Within minutes of being born, the fawn was up on its feet and following its mother around the enclosure.

The arrival of the fawn, which is yet to be sexed, is a great success for the zoo. Male deer Neil was brought to Newquay last October with hopes that he and Belle would hit it off, and it was only a matter of months before Belle fell pregnant.

Philippine spotted deer, also known as Alfred’s deer, are one of the most endangered species of deer in the world, due to both illegal hunting and habitat destruction. However, Newquay is part of an ex-situ breeding programme run by EAZA (the European Association of Zoos and Aquaria) to help secure the future of the species, and 10 other fawns have been born at the zoo in recent years.
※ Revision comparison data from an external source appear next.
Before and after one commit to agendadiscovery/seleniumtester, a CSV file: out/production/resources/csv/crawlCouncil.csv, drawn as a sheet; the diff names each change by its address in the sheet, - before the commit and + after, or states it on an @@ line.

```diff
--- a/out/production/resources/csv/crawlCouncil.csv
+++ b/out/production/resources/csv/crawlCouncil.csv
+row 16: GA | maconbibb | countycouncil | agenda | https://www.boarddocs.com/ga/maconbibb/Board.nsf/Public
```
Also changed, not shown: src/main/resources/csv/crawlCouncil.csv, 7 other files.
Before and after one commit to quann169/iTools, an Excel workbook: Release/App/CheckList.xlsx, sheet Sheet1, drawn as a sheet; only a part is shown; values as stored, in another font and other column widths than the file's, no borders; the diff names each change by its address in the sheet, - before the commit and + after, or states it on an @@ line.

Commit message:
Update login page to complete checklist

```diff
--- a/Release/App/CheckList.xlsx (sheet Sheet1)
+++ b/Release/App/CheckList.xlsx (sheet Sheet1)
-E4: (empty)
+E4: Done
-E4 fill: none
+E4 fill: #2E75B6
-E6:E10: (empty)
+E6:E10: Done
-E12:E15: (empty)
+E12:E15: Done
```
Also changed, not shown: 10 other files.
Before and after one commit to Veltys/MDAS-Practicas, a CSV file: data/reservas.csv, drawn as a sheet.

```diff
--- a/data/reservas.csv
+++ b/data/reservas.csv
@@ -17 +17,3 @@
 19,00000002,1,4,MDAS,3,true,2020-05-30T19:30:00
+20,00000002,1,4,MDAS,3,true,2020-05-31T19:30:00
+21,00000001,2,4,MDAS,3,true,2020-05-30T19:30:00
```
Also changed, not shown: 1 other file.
Dave Rich, Newquay Zoo Keeper Team Leader, said: “We were watching and waiting for Belle to give birth for several days, so it was very exciting to see that the fawn had not only arrived, but that it was out in full view and exploring its surroundings.

“Mum, dad and the baby are all happy and healthy, and can be seen spending much of their time together.”

The Philippine spotted deer enclosure can be found right in the middle of the zoo. Just around the corner, visitors will also be able to see Newquay’s other newest arrivals: two Visayan warty piglets, another highly endangered species from the same part of the world as the Philippine spotted deer.